When the film was released in 1976, Alfred Hitchcock had no intention of letting it be his last project, but first Alma’s fading heath and then his own would prevent him from ever starting another project. I found Family Plot to be a very interesting film, Hitch’s attempt to become relevant again in a world that had grown beyond his suspenseful shockers or even the barely restrained violence of Psycho. The film suffers from an overlong, bloated two hour running time and a pair of male leads, one not endearing enough and the other lacking menace. Family Plot will only really spark the interest of Hitchcock completists, and the stories behind the film are much more interesting than the film itself. If Hitch had lived to get another movie made, there is no telling if he would have had another flash of genius or if he would have continued to make films that got lackluster responses. As it is, Family Plot does not stand as a failed effort. Instead it marks the final achievement from a director determined to experiment and break the mold of the films that he was associated with.

Bugg Rating

3 comments:

  1. the sneering (homo-phobic) snobSeptember 9, 2009 at 4:46 PM

    Karen Black was such a hot chick back in the 70`s, her mince pies used to drive me wild.

    ReplyDelete
  2. I haven't seen Family Plot in probably fifteen years, but I remember finding it decent—better than I would think considering the director’s health. I don’t like it anywhere near as much as Frenzy, however.

    ReplyDelete
  3. I liked this slightly better than you did, but think it shares the same main weakness with Frenzy - the villain just isn't a very interesting or strong one and Hitchcock always was at his best when he had a memorable villain.
    I thought Bruce Dern was very good though and easily the best lead in any of the later Hitchcock films (certainly better than Stafford, Newman and Connery - the latter two are actors I'd usually prefer, but I don't think they were right for a Hitchcock film).
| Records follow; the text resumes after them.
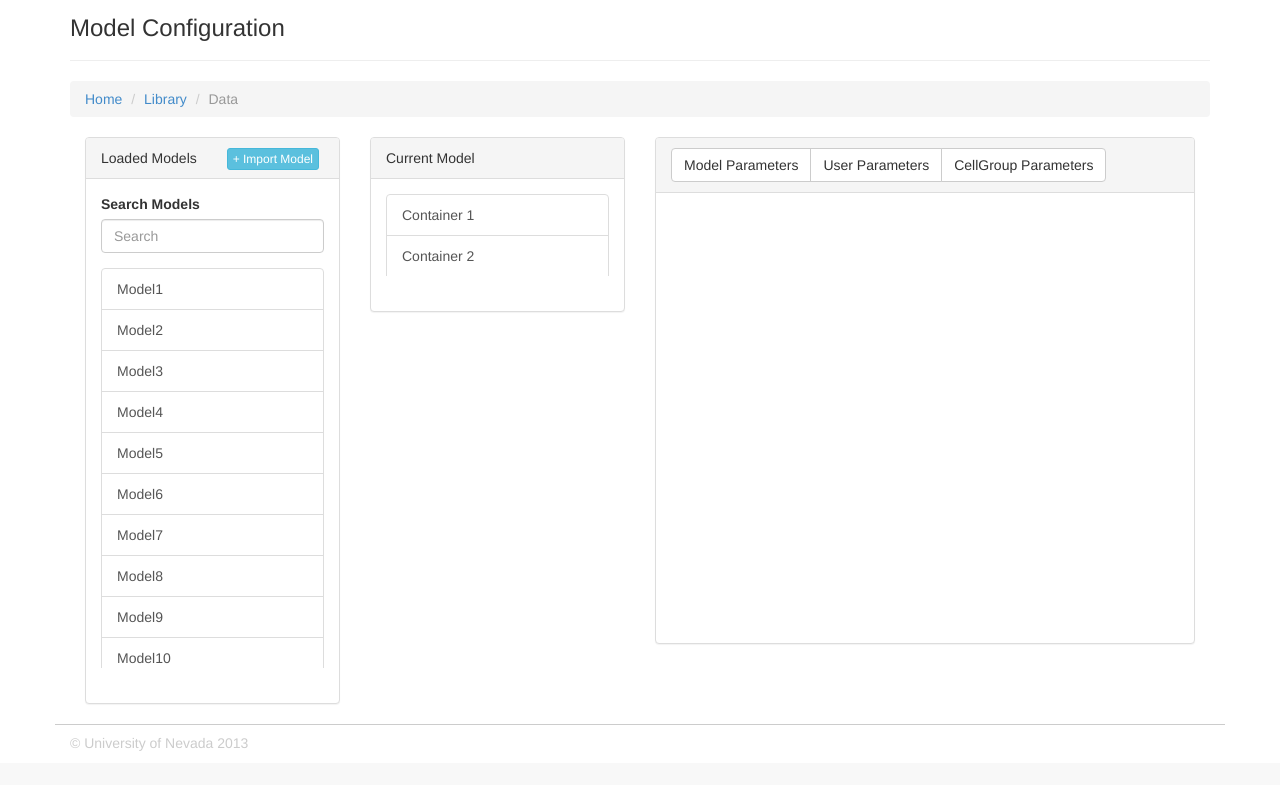
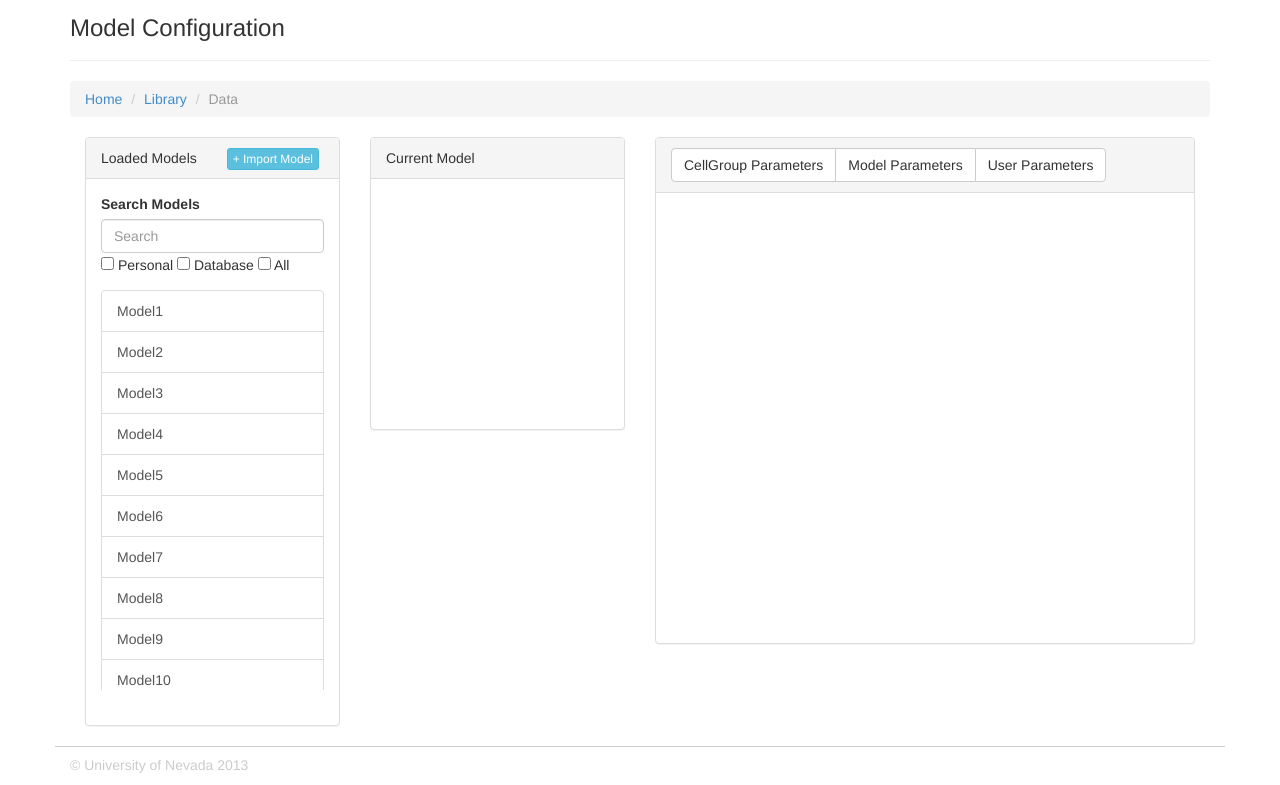
Before and after one commit to BrainComputationLab/ncb, a Flask app: page / in a window 1280 px wide. Shown: the part 51-836 px from the top of the page. Before the commit the page ends 802 px from the top, so only its background shows below. Run offline with Flask 2, Linux system fonts and the light colour scheme; some libraries are stand-ins or nearby versions.

Commit message:
added angular stuff

```diff
--- a/static/assets/css/ncb/main.css
+++ b/static/assets/css/ncb/main.css
@@ -27,12 +27,13 @@ body {
 #modelList {
     overflow-x: hidden;
     overflow-y: scroll;
+	min-height:200px;
     max-height:400px;
 }
 
 #modelList2 {
     overflow-x: hidden;
-    //overflow-y: scroll;
+	min-height:200px;
     max-height:400px;
 }
 
--- a/static/assets/js/ncb/modelbuilder.js
+++ b/static/assets/js/ncb/modelbuilder.js
@@ -45,46 +45,85 @@ var myModels = [
 	new model('Model8'),
 	new model('Model9'),
 	new model('Model10'),
-	new model('Model11'),
-	new model('Model12'),
-	new model('Model13'),
-	new model('Model14'),
-	new model('Model15'),
-	new model('Model16'),
-	new model('Model17'),
-	new model('Model18'),
 ];
 
-var myModels2 = [
-	new model('Modelx'),
-	new model('Modely'),
-	new model('Modelz'),
-	new model('Modelw'),
+var inc = 0;
+var myModels2 = [];
+var cellGroupVal = [];
+var lastActive;
+var lastActive2;
 
-];
-
-var container1 = new Array();
-var container2 = new Array();
-var lastActive;
-var selectedValue = 1;
 
 function myModelsList($scope) {
-  $scope.list = myModels;
+	$scope.currentModel = null;
+	$scope.list = myModels;
+
+	$scope.setModel = function (model){
+		var result = $.grep(myModels, function(e){ return e.name == model; });
+		lastActive = result[0];
+	};
 }
 
+function myModelsList2($scope) {
+	$scope.currentModel = null;
+	$scope.list = cellGroupVal;
+
+	$scope.setModel = function (model){
+		var result = $.grep(cellGroupVal, function(e){ return e.name == model; });
+		lastActive2 = result[0];
+		popCellP();
+	};
+}
+
+
 $().ready( function() {
-    $('#addFromDatabaseBody a').click(setActiveDatabase);
+    //$('#addFromDatabaseBody a').click(setActiveDatabase);
     $('#modelP').click(popModelP);
-	$('#cellP').click(showValues);
+	$('#cellP').click(popCellP);
     $('#p1').hide();
     $('#p2').hide();
-
-  $.fn.editable.defaults.mode = 'popup';
-
-  populateModels();
+  	$.fn.editable.defaults.mode = 'popup';
+	$('#modelList a').draggable({helper:"clone", appendTo:"body"});
 });
 
+$().ready(function() {
+	$( "#modelList2" ).droppable({
+		hoverClass: "highlight",
+		drop: function( event, ui ) {
+			cellGroupVal.push({name: "tempGrp"+inc, num: 1, model: lastActive, geometry: "box"});
+			inc++;
+		}
+	});
+});
 
+function popCellP() {
+	$('#p2').hide();
+	$('#p1').show();
+	$('#paramval').html('');
+	$("#paramval").append('<a class="list-group-item">' + lastActive2.name +'</a>');
+	$("#paramval").append('<a class="list-group-item">' + lastActive2.model.name +'</a>');
+	$("#paramval").append('<a class="list-group-item">' + lastActive2.num +'</a>');
+	$("#paramval").append('<a class="list-group-item">' + lastActive2.geometry +'</a>');
+	$('#paramval a').editable();
+}
+
+function popModelP() {
+	$('#p1').hide();
+	$('#p2').show();
+	$('#paramval').html('');
+	$("#paramval").append('<a class="list-group-item">' + lastActive2.model.name +'</a>');
+	$("#paramval").append('<a class="list-group-item">' + lastActive2.model.type +'</a>');
+	$("#paramval").append('<a class="list-group-item">' + lastActive2.model.a+'</a>');
+	$("#paramval").append('<a class="list-group-item">' + lastActive2.model.b +'</a>');
+	$("#paramval").append('<a class="list-group-item">' + lastActive2.model.c +'</a>');
+	$("#paramval").append('<a class="list-group-item">' + lastActive2.model.d +'</a>');
+	$("#paramval").append('<a class="list-group-item">' + lastActive2.model.u +'</a>');
+	$("#paramval").append('<a class="list-group-item">' + lastActive2.model.v +'</a>');
+	$("#paramval").append('<a class="list-group-item">' + lastActive2.model.threshold +'</a>');
+	$('#paramval a').editable();
+}
+
+/*
 function populateModels() {
 	$('#modelList').html('');
 	if(selectedValue == 1) {
@@ -107,30 +146,6 @@ function populateModels() {
   }
 }
 
-function populateContainers() {
-	$('#collapse1').html('');
-		for(var i=0; i<container1.length; i++) {
-			$("#collapse1").append('<a id="' + i + '" href="#" class="list-group-item">' + container1[i].cellGroup.name + '</a>');
-				$("#collapse1").on("click", "a:not(.active)", function ( event ) {
-		  		$(".active", event.delegateTarget).removeClass("active");
-		 			$(this).addClass("active");
-					lastActive.id = $(this).attr('id');
-					lastActive.cont = 0;
-		 			showValues();
-				});
-		}
-	$('#collapse2').html('');
-		for(var i=0; i<container2.length; i++) {
-			$("#collapse2").append('<a id="' + i + '" href="#" class="list-group-item">' + container2[i].cellGroup.name + '</a>');
-				$("#collapse2").on("click", "a:not(.active)", function ( event ) {
-		  		$(".active", event.delegateTarget).removeClass("active");
-		 			$(this).addClass("active");
-					lastActive.id = $(this).attr('id');
-					lastActive.cont = 1;
-		 			showValues();
-				});
-		}
-}
 
 function setActiveDatabase() {
 	clearDatabaseItems();
@@ -141,39 +156,10 @@ function setActiveDatabase() {
 function clearDatabaseItems() {
 	$("#addFromDatabaseBody a").removeClass("active");
 }
+*/
 
-$().ready(function() {
-	$( "#modelList a" ).draggable({
-		helper: "clone"
-	});
 
-	$( "#modelList2 a" ).droppable({
-		hoverClass: "highlight",
-		drop: function( event, ui ) {
-			if(selectedValue == 1) {
-				var tempGrp = new cellGroup("tmpname", 1, myModels[ui.draggable.attr('id')], "box");
-				if($(this).attr('id') == "c1") {
-					container1.push({cellGroup: tempGrp});
-				}
-				else {
-					container2.push({cellGroup: tempGrp});
-				}
-				populateContainers();
-			}
-			else if(selectedValue == 2) {
-				var tempGrp = new cellGroup("tmpname", 1, myModels2[ui.draggable.attr('id')], "box");
-				if($(this).attr('id') == "c1") {
-					container1.push({cellGroup: tempGrp});
-				}
-				else {
-					container2.push({cellGroup: tempGrp});
-				}
-				populateContainers();
-			}
-		}
-	});
-});
-
+/*
 function showValues() {
 	$('#p1').show();
     $('#p2').hide();
@@ -230,3 +216,4 @@ function popModelP() {
 	}
 	$('#paramval a').editable();
 }
+*/
--- a/templates/pages/brainbuilder/components/centermenu.html
+++ b/templates/pages/brainbuilder/components/centermenu.html
@@ -3,14 +3,9 @@
 		<div class="panel-heading">
 			Current Model
 		</div>
-		<div class="panel-body">
+		<div class="panel-body" ng-controller="myModelsList2">
 			<ul id="modelList2" class="list-group">
-				<a id="c1" class="list-group-item" data-toggle="collapse" data-parent="#accordion" href="#collapse1">Container 1</a>
-				<div id="collapse1" class="panel-collapse collapse in">
-				</div>
-				<a id="c2" class="list-group-item" data-toggle="collapse" data-parent="#accordion" href="#collapse2">Container 2</a>
-				<div id="collapse2" class="panel-collapse collapse in">
-				</div>
+				<a href="" class="list-group-item" ng-repeat="cellGroup in list | filter: modelText | orderBy: 'cellGroup.name'" ng-click="setModel(cellGroup.name)"> {{ '{{ cellGroup.name }}'  }}</a>
 			</ul>
 		</div>
 	</div>
--- a/templates/pages/brainbuilder/components/leftmenu.html
+++ b/templates/pages/brainbuilder/components/leftmenu.html
@@ -8,11 +8,14 @@
 			<div class="form-group"> <!-- Filter -->
 				<label for="modelbuilder_modelselector_filterinput">Search Models</label>
 				<input type="text" class="form-control" id="modelbuilder_filterinput" placeholder="Search" data-ng-model="modelText">
+				<input type="checkbox" data-ng-model="search.modelType" ng-true-value="Personal" ng-false-value="" /> Personal
+				<input type="checkbox" data-ng-model="search.modelType" ng-true-value="Database" ng-false-value="" /> Database
+				<input type="checkbox" data-ng-model="search.modelType" ng-true-value="All" ng-false-value="" /> All
 			</div> <!-- End Filter -->
 
 
-			<ul id="modelList" class="list-group" >
-				<li ng-repeat="model in list | filter: modelText | orderBy: 'model'"> {{ '{{ model.name }}'  }} </li>
+			<ul id="modelList" class="list-group">
+				<a href="" class="list-group-item" ng-repeat="model in list | filter: modelText | orderBy: 'model.name'" ng-mousedown="setModel(model.name)"> {{ '{{ model.name }}'  }}</a>
 			</ul>
 		</div>
 	</div>
--- a/templates/pages/brainbuilder/components/rightmenu.html
+++ b/templates/pages/brainbuilder/components/rightmenu.html
@@ -3,9 +3,9 @@
 	<div class="panel panel-default">
 		<div class="panel-heading">
 			<div class="btn-group">
+				<button id="cellP" type="button" class="btn btn-default">CellGroup Parameters</button>
 				<button id="modelP" type="button" class="btn btn-default">Model Parameters</button>
 				<button id="userP" type="button" class="btn btn-default">User Parameters</button>
-				<button id="cellP" type="button" class="btn btn-default">CellGroup Parameters</button>
 			</div>
 		</div>
 		<div class="panel-body">
```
    ReplyDelete

Related Posts Plugin for WordPress, Blogger...